▶ Work item: Where a line of the entries below includes the string "mainAxisAlignment", count it. Give only the resulting number.

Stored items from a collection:
■ ■ ■ ■ ■

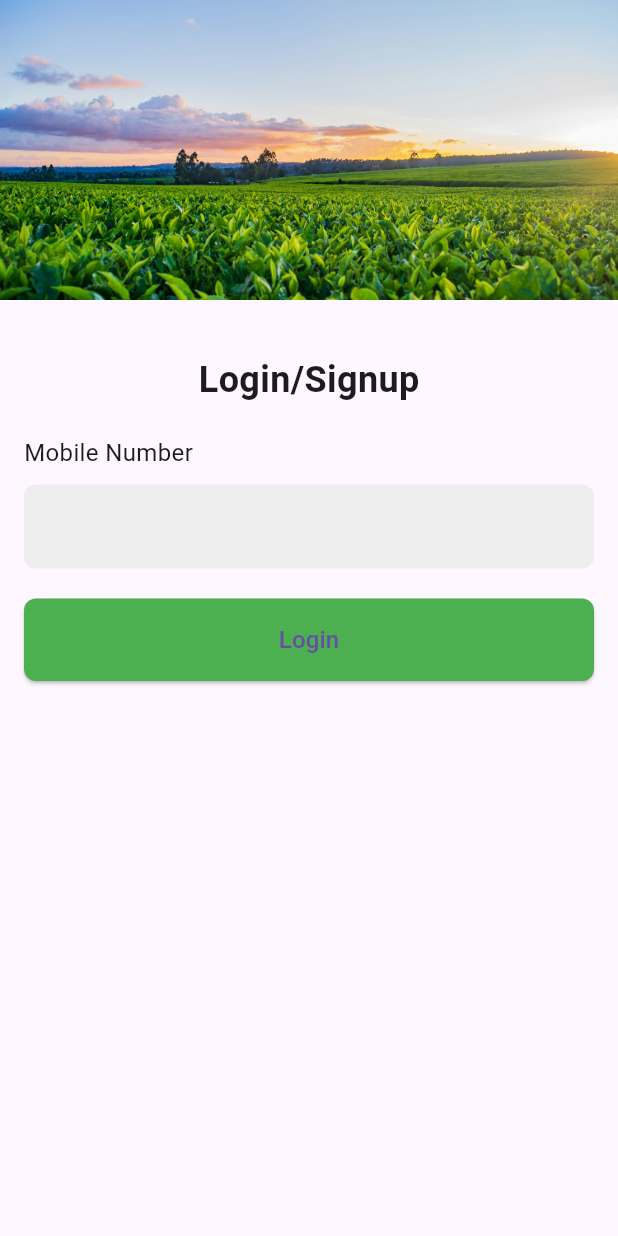
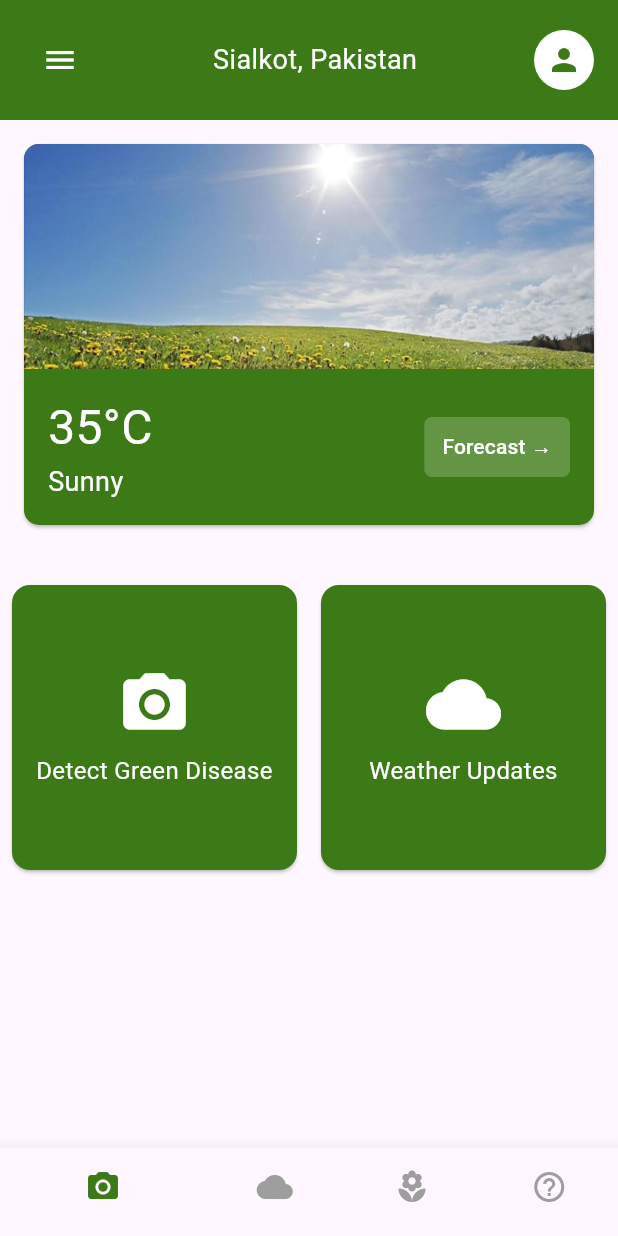
Before and after one commit to IJrajpoot/GreenCare, a Flutter app: the screen it shows after launch, after a tap on "Login", on a phone screen of 412 x 824 dp. Run offline on Flutter 3.47's test engine with Material 3 defaults, Android fonts, the phone set to English and light mode, and no system bars.

Commit message:
Added: homepage.dart, topbar.dart, navbar.dart

```diff
--- /dev/null
+++ b/lib/homepage.dart
@@ -0,0 +1,172 @@
+import 'package:flutter/material.dart';
+import 'topbar.dart';
+import 'navbar.dart';
+
+void main() {
+  runApp(MyApp());
+}
+
+class MyApp extends StatelessWidget {
+  @override
+  Widget build(BuildContext context) {
+    return MaterialApp(
+      home: HomePage(),
+    );
+  }
+}
+
+class HomePage extends StatelessWidget {
+  @override
+  Widget build(BuildContext context) {
+    return Scaffold(
+      appBar: PreferredSize(
+        preferredSize: Size.fromHeight(80.0),
+        child: TopBar(),
+      ),
+      body: SingleChildScrollView(
+        child: Column(
+          children: [
+            WeatherCard(),
+            SizedBox(height: 16.0),
+            GridMenu(),
+          ],
+        ),
+      ),
+      bottomNavigationBar: NavBar(),
+    );
+  }
+}
+
+
+class WeatherCard extends StatelessWidget {
+  @override
+  Widget build(BuildContext context) {
+    return Card(
+      margin: EdgeInsets.all(16.0),
+      color: Color(0xFF3C7A17),
+      shape: RoundedRectangleBorder(
+        borderRadius: BorderRadius.circular(10.0),
+      ),
+      child: Column(
+        children: [
+          Container(
+            height: 150,
+            decoration: BoxDecoration(
+              image: DecorationImage(
+                image: AssetImage(
+                  'assets/images/sunny.jpg',  // Replace with your image asset path
+                ),
+                fit: BoxFit.cover,
+              ),
+              borderRadius: BorderRadius.vertical(
+                top: Radius.circular(10.0),
+              ),
+            ),
+          ),
+          Padding(
+            padding: EdgeInsets.all(16.0),
+            child: Row(
+              mainAxisAlignment: MainAxisAlignment.spaceBetween,
+              children: [
+                Column(
+                  crossAxisAlignment: CrossAxisAlignment.start,
+                  children: [
+                    Text(
+                      '35°C',
+                      style: TextStyle(
+                        color: Colors.white,
+                        fontSize: 32,
+                      ),
+                    ),
+                    Text(
+                      'Sunny',
+                      style: TextStyle(
+                        color: Colors.white,
+                        fontSize: 18,
+                      ),
+                    ),
+                  ],
+                ),
+                TextButton(
+                  onPressed: () {
+                    // Handle forecast button pressed
+                  },
+                  style: TextButton.styleFrom(
+                    backgroundColor: Colors.white.withOpacity(0.2),
+                    padding: EdgeInsets.symmetric(horizontal: 12.0, vertical: 8.0),
+                    shape: RoundedRectangleBorder(
+                      borderRadius: BorderRadius.circular(5.0),
+                    ),
+                  ),
+                  child: Text(
+                    'Forecast →',
+                    style: TextStyle(color: Colors.white),
+                  ),
+                ),
+              ],
+            ),
+          ),
+        ],
+      ),
+    );
+  }
+}
+
+
+class GridMenu extends StatelessWidget {
+  @override
+  Widget build(BuildContext context) {
+    return GridView.count(
+      crossAxisCount: 2,
+      shrinkWrap: true,
+      physics: NeverScrollableScrollPhysics(),
+      children: [
+        GridItem(
+          icon: Icons.camera_alt,
+          label: 'Detect Green Disease',
+          onTap: () {
+            // Handle Detect Green Disease button tap
+          },
+        ),
+        GridItem(
+          icon: Icons.cloud,
+          label: 'Weather Updates',
+          onTap: () {
+            // Handle Weather Updates button tap
+          },
+        ),
+      ],
+    );
+  }
+}
+
+class GridItem extends StatelessWidget {
+  final IconData icon;
+  final String label;
+  final Function onTap;
+
+  GridItem({required this.icon, required this.label, required this.onTap});
+
+  @override
+  Widget build(BuildContext context) {
+    return GestureDetector(
+      onTap: () => onTap(),
+      child: Card(
+        margin: EdgeInsets.all(8.0),
+        color: Color(0xFF3C7A17),
+        child: Column(
+          mainAxisAlignment: MainAxisAlignment.center,
+          children: [
+            Icon(icon, size: 50, color: Colors.white),
+            SizedBox(height: 8.0),
+            Text(
+              label,
+              style: TextStyle(color: Colors.white, fontSize: 16),
+              textAlign: TextAlign.center,
+            ),
+          ],
+        ),
+      ),
+    );
+  }
+}
--- a/lib/login_page.dart
+++ b/lib/login_page.dart
@@ -26,7 +26,7 @@ class LoginPage extends StatelessWidget {
                 children: <Widget>[
                   const Center(
                     child: Text(
-                      'Login/Signup',
+                      'Login/Signin',
                       style: TextStyle(
                         fontSize: 24,
                         fontWeight: FontWeight.bold,
@@ -61,17 +61,18 @@ class LoginPage extends StatelessWidget {
                     child: ElevatedButton(
                       onPressed: () {
                         // Handle login logic here
+                        Navigator.pushNamed(context, '/home');
                       },
                       style: ElevatedButton.styleFrom(
                         padding: const EdgeInsets.symmetric(vertical: 16.0),
-                        backgroundColor: Colors.green,  // Change to your desired color
+                        backgroundColor: Color(0xFF3C7A17),  // Change to your desired color
                         shape: RoundedRectangleBorder(
                           borderRadius: BorderRadius.circular(8.0),
                         ),
                       ),
                       child: const Text(
                         'Login',
-                        style: TextStyle(fontSize: 16),
+                        style: TextStyle(fontSize: 16, color: Colors.white,),
                       ),
                     ),
                   ),
--- a/lib/main.dart
+++ b/lib/main.dart
@@ -1,6 +1,7 @@
 import 'package:flutter/material.dart';
 import 'splash_screen.dart';
 import 'login_page.dart';
+import 'homepage.dart';
 
 void main() {
   runApp(const MyApp());
@@ -20,6 +21,7 @@ class MyApp extends StatelessWidget {
       home: const SplashScreen(),
       routes: {
         '/login': (context) => const LoginPage(),
+        '/home': (context) => HomePage(),
       },
     );
   }
--- /dev/null
+++ b/lib/navbar.dart
@@ -0,0 +1,48 @@
+import 'package:flutter/material.dart';
+
+class NavBar extends StatelessWidget {
+  @override
+  Widget build(BuildContext context) {
+    return BottomNavigationBar(
+      items: [
+        BottomNavigationBarItem(
+          icon: Icon(Icons.camera_alt),
+          label: '',
+        ),
+        BottomNavigationBarItem(
+          icon: Icon(Icons.cloud),
+          label: '',
+        ),
+        BottomNavigationBarItem(
+          icon: Icon(Icons.local_florist),
+          label: '',
+        ),
+        BottomNavigationBarItem(
+          icon: Icon(Icons.help_outline),
+          label: '',
+        ),
+      ],
+      selectedItemColor: Color(0xFF3C7A17),
+      unselectedItemColor: Colors.grey,
+      showSelectedLabels: false,
+      showUnselectedLabels: false,
+      onTap: (index) {
+        // Handle navbar item tap
+        switch (index) {
+          case 0:
+          // Navigate to camera
+            break;
+          case 1:
+          // Navigate to weather
+            break;
+          case 2:
+          // Navigate to agriculture tips
+            break;
+          case 3:
+          // Navigate to help
+            break;
+        }
+      },
+    );
+  }
+}
--- /dev/null
+++ b/lib/topbar.dart
@@ -0,0 +1,30 @@
+import 'package:flutter/material.dart';
+
+class TopBar extends StatelessWidget {
+  @override
+  Widget build(BuildContext context) {
+    return Container(
+      padding: EdgeInsets.all(16.0),
+      color: Color(0xFF3C7A17),
+      child: Row(
+        mainAxisAlignment: MainAxisAlignment.spaceBetween,
+        children: [
+          IconButton(
+            icon: Icon(Icons.menu, color: Colors.white),
+            onPressed: () {
+              // Handle menu button pressed
+            },
+          ),
+          Text(
+            'Sialkot, Pakistan',
+            style: TextStyle(color: Colors.white, fontSize: 18),
+          ),
+          CircleAvatar(
+            backgroundColor: Colors.white,
+            child: Icon(Icons.person, color: Color(0xFF3C7A17)),
+          ),
+        ],
+      ),
+    );
+  }
+}
--- a/pubspec.yaml
+++ b/pubspec.yaml
@@ -56,6 +56,7 @@ flutter:
   assets:
     - assets/images/logo.png
     - assets/images/login.jpg
+    - assets/images/sunny.jpg
 
   # The following line ensures that the Material Icons font is
   # included with your application, so that you can use the icons in
```
Also changed, not shown: assets/images/sunny.jpg (added), 1 other file.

■ ■ ■ ■ ■

▶ Expected answer: 3